Breath testing offers a straightforward, non-invasive way to monitor our biology, providing a potential tool for the early detection of diseases and optimization of treatment through precision medicine. The potential of exhaled breath analysis is huge, with applications in many fields including the diagnosis and monitoring of disease. However, as with any field of research that is relatively new, a number of crucial challenges still need to be addressed before routine clinical implementation is possible.
What is Breath Biopsy?
The concept of using breath samples to identify changes linked with health and disease is not new. For decades, researchers have been investigating the gaseous composition of breath as well as the VOCs in exhaled air to tell us more about our biology and health. In the genomics era, new technologies and an increased emphasis on high-throughput biological analysis and metabolomics have helped to expand the breath research field and interest in breathomics has grown rapidly.
Exhaled breath is more than just air; it contains over 1,000 volatile organic compounds (VOC) as well as microscopic aerosol particles, also known as respiratory droplets, originating from the lungs and airways. Both VOCs and breath aerosol represent rich sources of biological information. Conclusively, Breath Biopsy provides an entirely new way to access this information by collecting and analyzing breath samples. This makes it possible to:
- Investigate biomarkers for disease early detection
- Stratify patients by phenotype for precision medicine
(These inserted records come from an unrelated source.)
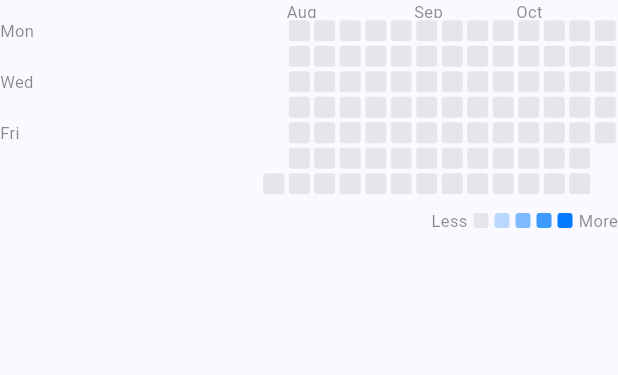
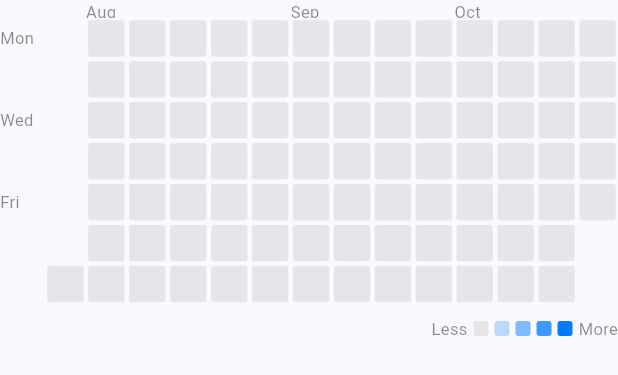
Before and after one commit to josh-b-s/SubLearn, a Flutter app: the ReviewHeatmap widget shown alone on an empty page, opened directly with empty values, on a phone screen of 412 x 824 dp. Shown: the top 375 px of the screen. Run offline on Flutter 3.47's test engine with Material 3 defaults, Android fonts, the light colour scheme and no system bars; our stand-ins replace fl_chart, flutter_local_notifications, flutter_riverpod, flutter_secure_storage, flutter_tts, shared_preferences and 2 more; missing offline and left inert: app_settings, record, sherpa_onnx; accounts and stored records are empty.

Commit message:
fixed heatmap and progress bar

```diff
--- a/lib/services/dates.dart
+++ b/lib/services/dates.dart
@@ -5,6 +5,10 @@ DateTime startOfDay(DateTime d) =>
 DateTime addDays(DateTime d, int days) => d.isUtc
     ? DateTime.utc(d.year, d.month, d.day + days, d.hour, d.minute, d.second, d.millisecond)
     : DateTime(d.year, d.month, d.day + days, d.hour, d.minute, d.second, d.millisecond);
+
+/// Whole calendar days from [from] to [to]. Subtracting local times is off by a day across a DST change.
+int daysBetween(DateTime from, DateTime to) =>
+    DateTime.utc(to.year, to.month, to.day).difference(DateTime.utc(from.year, from.month, from.day)).inDays;
 
 /// Monday-first week start.
 DateTime startOfWeek(DateTime d) {
--- a/lib/ui/components/progress_bar.dart
+++ b/lib/ui/components/progress_bar.dart
@@ -17,6 +17,7 @@ class ProgressBar extends StatelessWidget {
       borderRadius: BorderRadius.circular(height / 2),
       child: SizedBox(
         height: height,
+        width: double.infinity,
         child: ColoredBox(
           color: context.chipBackground,
           child: FractionallySizedBox(
--- a/lib/ui/stats/review_heatmap.dart
+++ b/lib/ui/stats/review_heatmap.dart
@@ -13,18 +13,27 @@ class ReviewHeatmap extends StatelessWidget {
   final DateTime today;
 
   static const _levels = 4;
-  static const _cell = 14.0;
   static const _gap = 3.0;
-  static const _stride = _cell + _gap;
   static const _labelWidth = 30.0;
   static const _monthHeight = 12.0;
   static const _weekdayLabels = ['Mon', '', 'Wed', '', 'Fri', '', ''];
 
   @override
   Widget build(BuildContext context) {
+    return LayoutBuilder(builder: (context, constraints) => _grid(context, (constraints.maxWidth - _labelWidth) / _columns));
+  }
+
+  int get _columns {
+    final firstDay = addDays(startOfDay(today), -(StatsCalculator.heatmapDays - 1));
+    return daysBetween(startOfWeek(firstDay), startOfWeek(today)) ~/ 7 + 1;
+  }
+
+  /// [stride] is the width and height of one cell including its gap, sized so the columns fill the row.
+  Widget _grid(BuildContext context, double stride) {
+    final cell = stride - _gap;
     final firstDay = addDays(startOfDay(today), -(StatsCalculator.heatmapDays - 1));
     final origin = startOfWeek(firstDay);
-    final columns = (startOfWeek(today).difference(origin).inDays ~/ 7) + 1;
+    final columns = _columns;
     final maxCount = counts.values.fold(1, (a, b) => a > b ? a : b);
     final activeDays = counts.values.where((c) => c > 0).length;
     final totalReviews = counts.values.fold(0, (a, b) => a + b);
@@ -50,13 +59,13 @@ class ReviewHeatmap extends StatelessWidget {
       child: Row(children: [
         for (var column = 0; column < columns; column++)
           SizedBox(
-            width: _stride,
+            width: stride,
             child: showsMonth(column)
                 ? OverflowBox(
-                    alignment: Alignment.centerLeft,
-                    maxWidth: 40,
-                    child: Text(monthAbbreviation(columnDate(column).month), style: small),
-                  )
+              alignment: Alignment.centerLeft,
+              maxWidth: 40,
+              child: Text(monthAbbreviation(columnDate(column).month), style: small),
+            )
                 : null,
           ),
       ]),
@@ -66,14 +75,14 @@ class ReviewHeatmap extends StatelessWidget {
       for (var column = 0; column < columns; column++)
         Column(children: [
           for (var row = 0; row < 7; row++)
-            _cellAt(addDays(origin, column * 7 + row), firstDay, colorFor),
+            _cellAt(addDays(origin, column * 7 + row), firstDay, cell, colorFor),
         ]),
     ]);
 
     final weekdayLabels = Column(crossAxisAlignment: CrossAxisAlignment.start, children: [
       const SizedBox(height: _monthHeight),
       for (final label in _weekdayLabels)
-        SizedBox(width: _labelWidth, height: _stride, child: Align(alignment: Alignment.centerLeft, child: Text(label, style: small))),
+        SizedBox(width: _labelWidth, height: stride, child: Align(alignment: Alignment.centerLeft, child: Text(label, style: small))),
     ]);
 
     return Column(
@@ -86,13 +95,7 @@ class ReviewHeatmap extends StatelessWidget {
           excludeSemantics: true,
           child: Row(crossAxisAlignment: CrossAxisAlignment.start, children: [
             weekdayLabels,
-            Expanded(
-              child: SingleChildScrollView(
-                scrollDirection: Axis.horizontal,
-                reverse: true,
-                child: Column(crossAxisAlignment: CrossAxisAlignment.start, children: [monthRow, cells]),
-              ),
-            ),
+            Expanded(child: Column(crossAxisAlignment: CrossAxisAlignment.start, children: [monthRow, cells])),
           ]),
         ),
         ExcludeSemantics(
@@ -118,11 +121,11 @@ class ReviewHeatmap extends StatelessWidget {
     );
   }
 
-  Widget _cellAt(DateTime day, DateTime firstDay, Color Function(int) colorFor) {
+  Widget _cellAt(DateTime day, DateTime firstDay, double size, Color Function(int) colorFor) {
     final inRange = !day.isBefore(firstDay) && !day.isAfter(startOfDay(today));
     return Container(
-      width: _cell,
-      height: _cell,
+      width: size,
+      height: size,
       margin: const EdgeInsets.all(_gap / 2),
       decoration: BoxDecoration(
         color: inRange ? colorFor(counts[day] ?? 0) : const Color(0x00000000),
```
- Detect and monitor response to treatments
- Measure exposure to hazardous substances and their impact on the body
Unlike liquid and tissue biopsies, which require blood or tissue samples to be taken, Breath Biopsy provides a completely non-invasive solution that maximizes patient comfort.
What are Breath Biomarkers?
Breath biomarkers largely arise either as VOCs captured from the air or as non-volatiles found within respiratory droplets from exhaled breath aerosols. Many exhaled VOCs are the products of metabolism and so reflect biochemical activities within the body. Respiratory droplets can contain non-volatile metabolites, proteins, DNA and viral pathogens offering insights into other biological processes. Both sample types can also be sources of data relating to environmental factors such as pollutants and chemical exposures that can have impacts on long-term health.
Due to their volatile nature, VOCs in breath are typically small molecules. They can arise from both external sources (food, smoking, pollution, chemicals) and from within the body itself, as such they can reflect biochemical and metabolic activity as well as environmental effects. Endogenous VOCs are often the product of metabolic processes and, as such, the metabolic effects of diseases are reflected in the pattern of exhaled VOCs. Breath Biopsy represents an adaptable and accessible means to detect and measure VOCs as biomarkers for disease. Learn more about the workflow in this white paper.
How can we measure biomarkers in breath?
The Breath Biopsy platform consists of two components: breath collection through their breath collection device which can be deployed absolutely anywhere, and sample processing. Samples are typically analyzed, and VOCs identified using detailed chemical analysis tools such as mass spectrometry.
Through the integration of mass spectrometry (GC-MS) instrumentation into Owlstone Medical’s Breath Biopsy platform, Orbitrap-based high resolution mass spectrometry will be qualified for the detection of new biomarkers via a validated discovery and routine analysis project. The GC Orbitrap enables confident identification of volatile compounds present in breath samples. The ultra-low and high concentrations encountered in these samples means that it’s essential the system is able to maintain performance at all levels. Developed in partnership between Owlstone Medical and Thermo Fisher Scientific, the new analytical methods will be used to conduct metabolomics studies of breath samples for unique biomarkers that could translate into non-invasive, routine screening solutions for improved early diagnosis of cancer and other disease.
What are the advantages of this technology?
One minute of breathing into the breath analyzer can collect exhaled breath with known biomarker VOCs, or ten minutes for the discovery of new biomarker VOCs. The process is pain free and noninvasive — unlike current liquid and tissue biopsies, which can be distressing for patients. The Breath Biopsy takes around 72 hours to process, from collection to the detection of established cancer biomarker VOCs.
For many diseases, the key determining factor in successful treatment and recovery is how early in its development the disease is identified. When identified at an early stage, before significant damage has been done to the body, treatment is much more likely to be effective. Changes in breath biomarker concentrations occur at the very earliest stages of disease, which means that detecting these biomarkers can allow for disease diagnosis before other physical symptoms have become apparent.
If you want to learn more about Breath Biopsy and Analysis technology visit thermofisher.com/breath-biopsy.